* What the task requires *
Scan the entries below. Report each line where the string "background" occurs.

* Records for the exercise *
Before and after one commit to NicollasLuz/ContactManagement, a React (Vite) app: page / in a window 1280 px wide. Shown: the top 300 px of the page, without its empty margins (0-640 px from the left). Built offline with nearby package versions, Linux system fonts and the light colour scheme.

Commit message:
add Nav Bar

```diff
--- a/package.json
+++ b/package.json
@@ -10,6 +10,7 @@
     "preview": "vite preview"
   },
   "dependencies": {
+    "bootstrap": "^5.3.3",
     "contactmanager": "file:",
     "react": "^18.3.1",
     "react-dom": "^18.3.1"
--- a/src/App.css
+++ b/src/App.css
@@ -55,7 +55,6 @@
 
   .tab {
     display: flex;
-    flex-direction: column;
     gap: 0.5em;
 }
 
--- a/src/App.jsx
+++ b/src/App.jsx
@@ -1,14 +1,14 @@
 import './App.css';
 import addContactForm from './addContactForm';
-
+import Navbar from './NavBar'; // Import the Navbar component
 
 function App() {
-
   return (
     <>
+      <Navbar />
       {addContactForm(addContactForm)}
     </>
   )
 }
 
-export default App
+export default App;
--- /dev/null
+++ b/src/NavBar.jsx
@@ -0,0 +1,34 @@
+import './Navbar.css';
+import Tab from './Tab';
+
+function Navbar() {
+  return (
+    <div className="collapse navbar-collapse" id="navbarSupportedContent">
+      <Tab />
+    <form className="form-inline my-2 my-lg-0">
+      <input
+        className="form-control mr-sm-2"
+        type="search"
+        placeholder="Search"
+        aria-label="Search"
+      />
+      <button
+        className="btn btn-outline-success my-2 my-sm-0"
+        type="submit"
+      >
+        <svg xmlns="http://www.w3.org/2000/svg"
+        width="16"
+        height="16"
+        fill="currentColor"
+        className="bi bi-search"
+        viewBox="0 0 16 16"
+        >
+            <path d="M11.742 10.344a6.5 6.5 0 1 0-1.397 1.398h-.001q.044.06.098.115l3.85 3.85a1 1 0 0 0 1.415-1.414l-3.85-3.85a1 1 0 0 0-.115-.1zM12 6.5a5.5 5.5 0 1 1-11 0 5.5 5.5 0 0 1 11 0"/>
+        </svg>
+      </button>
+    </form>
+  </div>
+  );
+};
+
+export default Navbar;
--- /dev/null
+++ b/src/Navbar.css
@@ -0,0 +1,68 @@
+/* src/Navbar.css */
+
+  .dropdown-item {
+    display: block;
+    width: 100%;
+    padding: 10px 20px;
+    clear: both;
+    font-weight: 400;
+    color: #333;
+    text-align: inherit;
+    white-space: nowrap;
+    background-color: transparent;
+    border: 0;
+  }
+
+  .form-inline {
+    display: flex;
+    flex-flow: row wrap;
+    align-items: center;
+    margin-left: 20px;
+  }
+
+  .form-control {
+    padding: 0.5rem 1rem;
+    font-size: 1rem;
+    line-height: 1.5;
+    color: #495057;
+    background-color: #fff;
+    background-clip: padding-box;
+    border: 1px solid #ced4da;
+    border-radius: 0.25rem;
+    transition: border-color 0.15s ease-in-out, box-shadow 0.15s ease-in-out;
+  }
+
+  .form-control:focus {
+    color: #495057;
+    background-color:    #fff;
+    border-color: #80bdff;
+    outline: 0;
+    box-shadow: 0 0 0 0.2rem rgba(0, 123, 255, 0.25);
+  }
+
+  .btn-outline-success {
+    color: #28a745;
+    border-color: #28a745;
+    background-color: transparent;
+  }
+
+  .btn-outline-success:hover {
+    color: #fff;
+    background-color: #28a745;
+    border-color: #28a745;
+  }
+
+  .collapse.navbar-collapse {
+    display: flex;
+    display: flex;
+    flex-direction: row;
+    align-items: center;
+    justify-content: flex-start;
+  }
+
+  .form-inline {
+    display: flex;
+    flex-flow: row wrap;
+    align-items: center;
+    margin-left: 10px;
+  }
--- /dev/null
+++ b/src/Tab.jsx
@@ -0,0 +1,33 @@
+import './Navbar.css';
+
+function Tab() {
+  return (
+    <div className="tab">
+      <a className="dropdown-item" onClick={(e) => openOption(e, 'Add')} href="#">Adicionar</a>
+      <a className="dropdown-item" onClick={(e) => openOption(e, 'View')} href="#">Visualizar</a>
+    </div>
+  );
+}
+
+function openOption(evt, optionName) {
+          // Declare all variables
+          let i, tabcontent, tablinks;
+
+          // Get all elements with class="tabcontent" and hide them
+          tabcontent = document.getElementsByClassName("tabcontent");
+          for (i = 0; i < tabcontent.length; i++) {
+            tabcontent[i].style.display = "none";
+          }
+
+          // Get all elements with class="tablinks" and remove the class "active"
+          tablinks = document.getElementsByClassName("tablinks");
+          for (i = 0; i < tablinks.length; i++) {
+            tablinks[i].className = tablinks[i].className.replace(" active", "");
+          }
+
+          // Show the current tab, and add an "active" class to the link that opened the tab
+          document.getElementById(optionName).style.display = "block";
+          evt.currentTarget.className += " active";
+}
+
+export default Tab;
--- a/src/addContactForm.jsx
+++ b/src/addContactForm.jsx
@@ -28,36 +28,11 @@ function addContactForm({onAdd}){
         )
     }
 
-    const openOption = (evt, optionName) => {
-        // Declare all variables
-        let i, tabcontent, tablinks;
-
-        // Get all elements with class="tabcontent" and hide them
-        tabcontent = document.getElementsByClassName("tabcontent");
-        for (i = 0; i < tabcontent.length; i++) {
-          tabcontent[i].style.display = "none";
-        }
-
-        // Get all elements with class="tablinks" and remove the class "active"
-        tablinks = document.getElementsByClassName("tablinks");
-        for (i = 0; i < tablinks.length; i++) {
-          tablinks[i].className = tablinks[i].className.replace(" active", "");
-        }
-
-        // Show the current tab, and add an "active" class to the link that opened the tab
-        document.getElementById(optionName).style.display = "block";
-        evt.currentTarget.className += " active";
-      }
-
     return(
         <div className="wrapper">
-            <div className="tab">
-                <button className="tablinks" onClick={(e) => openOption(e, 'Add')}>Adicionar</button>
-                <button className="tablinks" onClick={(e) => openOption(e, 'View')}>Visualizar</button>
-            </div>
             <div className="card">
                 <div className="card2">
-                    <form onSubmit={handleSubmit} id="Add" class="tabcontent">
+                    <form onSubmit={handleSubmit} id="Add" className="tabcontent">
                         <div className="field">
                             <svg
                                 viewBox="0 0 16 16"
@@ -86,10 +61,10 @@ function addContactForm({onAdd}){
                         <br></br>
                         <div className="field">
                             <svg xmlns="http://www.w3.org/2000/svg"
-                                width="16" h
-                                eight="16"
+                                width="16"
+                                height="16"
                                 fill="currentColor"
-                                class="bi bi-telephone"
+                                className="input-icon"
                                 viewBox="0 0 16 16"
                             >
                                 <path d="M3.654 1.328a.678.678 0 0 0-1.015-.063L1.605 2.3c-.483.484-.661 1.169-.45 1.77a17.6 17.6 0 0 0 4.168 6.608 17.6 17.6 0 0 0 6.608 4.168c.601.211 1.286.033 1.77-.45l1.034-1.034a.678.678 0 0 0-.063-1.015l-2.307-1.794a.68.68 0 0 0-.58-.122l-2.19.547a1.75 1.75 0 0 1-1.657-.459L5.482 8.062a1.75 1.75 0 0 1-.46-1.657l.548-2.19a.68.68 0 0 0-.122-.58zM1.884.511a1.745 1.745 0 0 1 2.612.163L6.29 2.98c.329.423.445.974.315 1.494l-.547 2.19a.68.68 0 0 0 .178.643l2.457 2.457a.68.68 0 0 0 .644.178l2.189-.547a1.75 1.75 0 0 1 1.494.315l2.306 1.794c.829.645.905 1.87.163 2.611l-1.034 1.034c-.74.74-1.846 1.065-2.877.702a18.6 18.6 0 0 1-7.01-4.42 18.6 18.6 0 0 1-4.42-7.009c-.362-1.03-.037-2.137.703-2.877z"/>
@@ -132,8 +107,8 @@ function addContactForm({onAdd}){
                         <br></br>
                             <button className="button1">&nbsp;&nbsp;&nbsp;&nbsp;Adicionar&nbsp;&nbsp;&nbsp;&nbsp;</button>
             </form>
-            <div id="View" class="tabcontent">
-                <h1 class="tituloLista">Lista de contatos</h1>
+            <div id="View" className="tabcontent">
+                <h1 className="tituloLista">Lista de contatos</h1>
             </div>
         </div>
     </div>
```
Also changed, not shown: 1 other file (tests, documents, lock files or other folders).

* Result *
+    background-color: transparent;
+    background-color: #fff;
+    background-clip: padding-box;
+    background-color:    #fff;
+    background-color: transparent;
+    background-color: #28a745;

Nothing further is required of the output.